▶ **What to do**
Take every record and write it out again exactly, with no images included.

Source records:
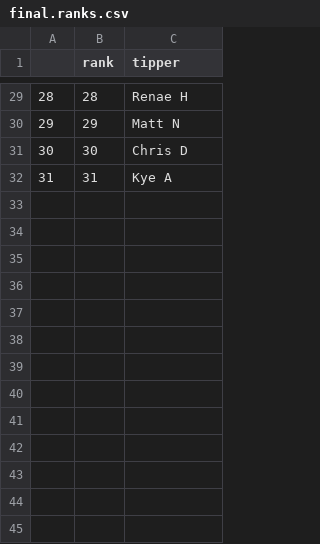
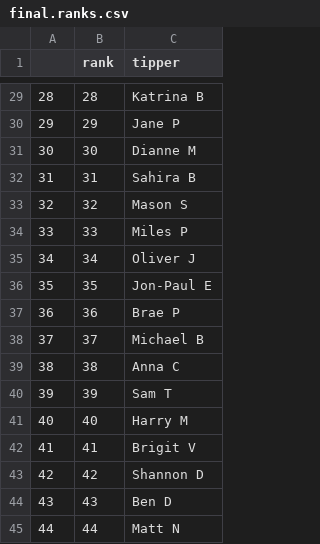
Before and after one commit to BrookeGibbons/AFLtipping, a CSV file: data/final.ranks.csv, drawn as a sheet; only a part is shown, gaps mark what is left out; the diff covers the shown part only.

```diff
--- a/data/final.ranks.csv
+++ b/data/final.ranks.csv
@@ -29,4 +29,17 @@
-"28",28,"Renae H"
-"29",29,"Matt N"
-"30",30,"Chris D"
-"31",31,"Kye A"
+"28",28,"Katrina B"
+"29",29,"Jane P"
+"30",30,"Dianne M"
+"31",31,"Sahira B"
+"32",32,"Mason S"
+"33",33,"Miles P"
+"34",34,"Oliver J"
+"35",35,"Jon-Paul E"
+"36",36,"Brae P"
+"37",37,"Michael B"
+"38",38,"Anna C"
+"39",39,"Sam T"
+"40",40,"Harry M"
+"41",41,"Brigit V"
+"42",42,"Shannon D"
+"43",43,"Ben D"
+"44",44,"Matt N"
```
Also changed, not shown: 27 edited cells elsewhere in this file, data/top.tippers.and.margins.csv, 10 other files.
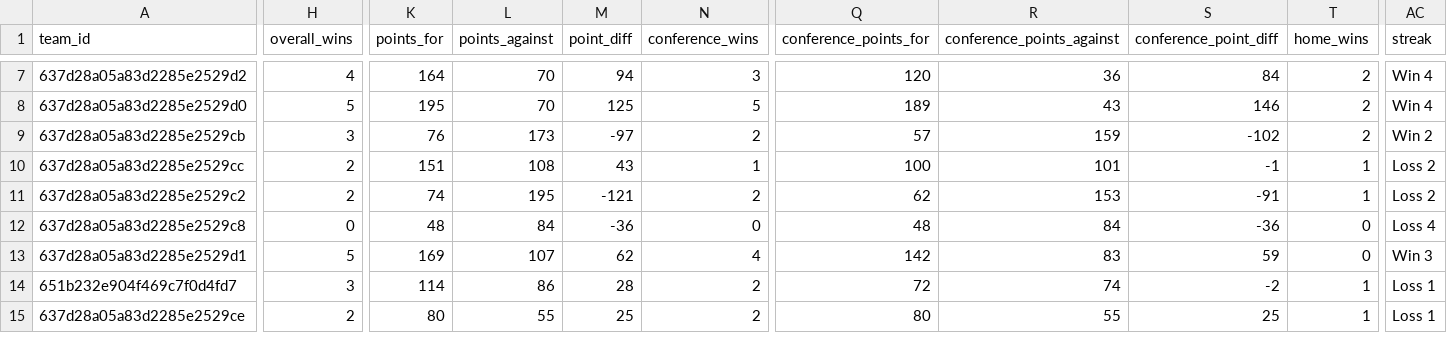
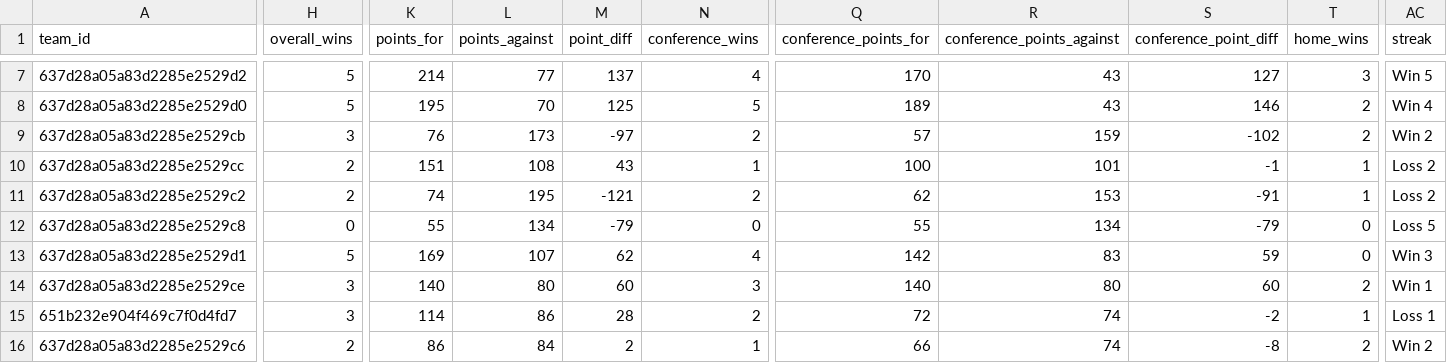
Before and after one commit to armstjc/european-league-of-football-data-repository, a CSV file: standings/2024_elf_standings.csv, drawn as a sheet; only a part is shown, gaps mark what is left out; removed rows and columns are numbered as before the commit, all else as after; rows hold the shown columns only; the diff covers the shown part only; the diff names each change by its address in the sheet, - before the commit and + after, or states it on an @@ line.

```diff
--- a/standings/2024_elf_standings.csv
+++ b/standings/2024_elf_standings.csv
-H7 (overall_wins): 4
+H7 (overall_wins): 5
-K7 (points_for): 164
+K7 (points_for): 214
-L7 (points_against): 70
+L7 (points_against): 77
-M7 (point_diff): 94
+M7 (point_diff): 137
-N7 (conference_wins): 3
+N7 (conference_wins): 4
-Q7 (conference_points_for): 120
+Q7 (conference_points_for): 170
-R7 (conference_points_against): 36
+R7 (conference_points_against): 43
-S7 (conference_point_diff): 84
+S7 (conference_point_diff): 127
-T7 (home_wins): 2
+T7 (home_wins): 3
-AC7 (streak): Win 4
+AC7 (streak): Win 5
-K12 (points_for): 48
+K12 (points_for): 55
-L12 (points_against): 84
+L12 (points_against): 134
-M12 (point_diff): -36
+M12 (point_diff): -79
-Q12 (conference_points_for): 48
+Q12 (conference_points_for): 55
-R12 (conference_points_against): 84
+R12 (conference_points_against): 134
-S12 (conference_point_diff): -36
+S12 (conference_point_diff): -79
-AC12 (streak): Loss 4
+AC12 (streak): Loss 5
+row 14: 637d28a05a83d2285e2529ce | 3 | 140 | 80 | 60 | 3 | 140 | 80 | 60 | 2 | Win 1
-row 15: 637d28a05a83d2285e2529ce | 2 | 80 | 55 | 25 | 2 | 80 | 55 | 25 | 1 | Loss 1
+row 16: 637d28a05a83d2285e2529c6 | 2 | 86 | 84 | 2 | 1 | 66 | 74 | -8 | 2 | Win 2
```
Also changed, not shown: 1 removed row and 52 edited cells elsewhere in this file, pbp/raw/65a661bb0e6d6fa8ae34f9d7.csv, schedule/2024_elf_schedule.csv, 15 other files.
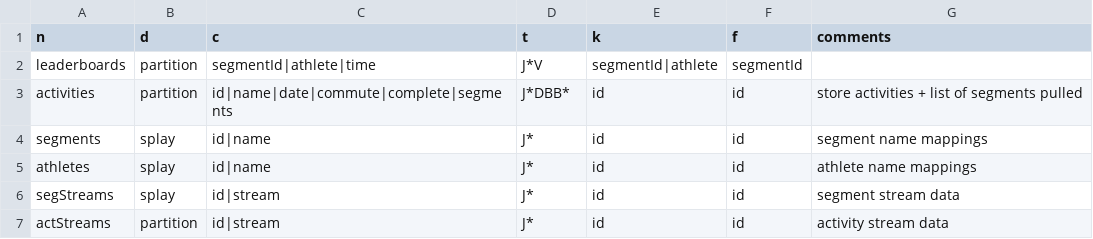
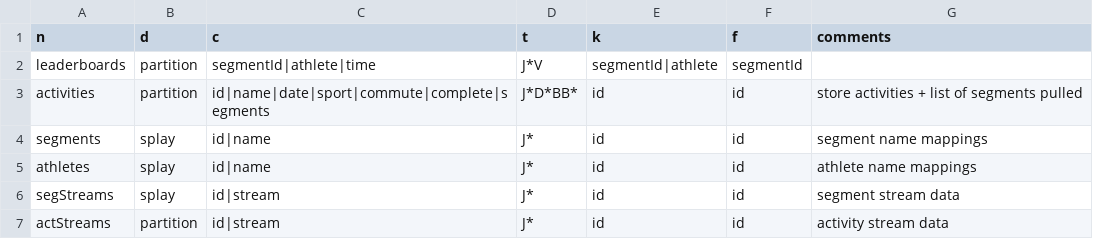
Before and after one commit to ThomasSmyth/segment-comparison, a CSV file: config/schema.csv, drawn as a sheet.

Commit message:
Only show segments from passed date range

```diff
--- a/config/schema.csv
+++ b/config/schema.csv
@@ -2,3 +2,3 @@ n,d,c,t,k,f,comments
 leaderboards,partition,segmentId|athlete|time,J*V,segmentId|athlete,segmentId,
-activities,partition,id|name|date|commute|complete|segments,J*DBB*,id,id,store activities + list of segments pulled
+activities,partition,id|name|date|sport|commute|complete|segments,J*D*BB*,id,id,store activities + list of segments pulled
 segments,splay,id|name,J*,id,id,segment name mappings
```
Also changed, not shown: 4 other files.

▶ **Reply to the task**
Before and after one commit to BrookeGibbons/AFLtipping, a CSV file: data/final.ranks.csv, drawn as a sheet; only a part is shown, gaps mark what is left out; the diff covers the shown part only.

```diff
--- a/data/final.ranks.csv
+++ b/data/final.ranks.csv
@@ -29,4 +29,17 @@
-"28",28,"Renae H"
-"29",29,"Matt N"
-"30",30,"Chris D"
-"31",31,"Kye A"
+"28",28,"Katrina B"
+"29",29,"Jane P"
+"30",30,"Dianne M"
+"31",31,"Sahira B"
+"32",32,"Mason S"
+"33",33,"Miles P"
+"34",34,"Oliver J"
+"35",35,"Jon-Paul E"
+"36",36,"Brae P"
+"37",37,"Michael B"
+"38",38,"Anna C"
+"39",39,"Sam T"
+"40",40,"Harry M"
+"41",41,"Brigit V"
+"42",42,"Shannon D"
+"43",43,"Ben D"
+"44",44,"Matt N"
```
Also changed, not shown: 27 edited cells elsewhere in this file, data/top.tippers.and.margins.csv, 10 other files.
Before and after one commit to armstjc/european-league-of-football-data-repository, a CSV file: standings/2024_elf_standings.csv, drawn as a sheet; only a part is shown, gaps mark what is left out; removed rows and columns are numbered as before the commit, all else as after; rows hold the shown columns only; the diff covers the shown part only; the diff names each change by its address in the sheet, - before the commit and + after, or states it on an @@ line.

```diff
--- a/standings/2024_elf_standings.csv
+++ b/standings/2024_elf_standings.csv
-H7 (overall_wins): 4
+H7 (overall_wins): 5
-K7 (points_for): 164
+K7 (points_for): 214
-L7 (points_against): 70
+L7 (points_against): 77
-M7 (point_diff): 94
+M7 (point_diff): 137
-N7 (conference_wins): 3
+N7 (conference_wins): 4
-Q7 (conference_points_for): 120
+Q7 (conference_points_for): 170
-R7 (conference_points_against): 36
+R7 (conference_points_against): 43
-S7 (conference_point_diff): 84
+S7 (conference_point_diff): 127
-T7 (home_wins): 2
+T7 (home_wins): 3
-AC7 (streak): Win 4
+AC7 (streak): Win 5
-K12 (points_for): 48
+K12 (points_for): 55
-L12 (points_against): 84
+L12 (points_against): 134
-M12 (point_diff): -36
+M12 (point_diff): -79
-Q12 (conference_points_for): 48
+Q12 (conference_points_for): 55
-R12 (conference_points_against): 84
+R12 (conference_points_against): 134
-S12 (conference_point_diff): -36
+S12 (conference_point_diff): -79
-AC12 (streak): Loss 4
+AC12 (streak): Loss 5
+row 14: 637d28a05a83d2285e2529ce | 3 | 140 | 80 | 60 | 3 | 140 | 80 | 60 | 2 | Win 1
-row 15: 637d28a05a83d2285e2529ce | 2 | 80 | 55 | 25 | 2 | 80 | 55 | 25 | 1 | Loss 1
+row 16: 637d28a05a83d2285e2529c6 | 2 | 86 | 84 | 2 | 1 | 66 | 74 | -8 | 2 | Win 2
```
Also changed, not shown: 1 removed row and 52 edited cells elsewhere in this file, pbp/raw/65a661bb0e6d6fa8ae34f9d7.csv, schedule/2024_elf_schedule.csv, 15 other files.
Before and after one commit to ThomasSmyth/segment-comparison, a CSV file: config/schema.csv, drawn as a sheet.

Commit message:
Only show segments from passed date range

```diff
--- a/config/schema.csv
+++ b/config/schema.csv
@@ -2,3 +2,3 @@ n,d,c,t,k,f,comments
 leaderboards,partition,segmentId|athlete|time,J*V,segmentId|athlete,segmentId,
-activities,partition,id|name|date|commute|complete|segments,J*DBB*,id,id,store activities + list of segments pulled
+activities,partition,id|name|date|sport|commute|complete|segments,J*D*BB*,id,id,store activities + list of segments pulled
 segments,splay,id|name,J*,id,id,segment name mappings
```
Also changed, not shown: 4 other files.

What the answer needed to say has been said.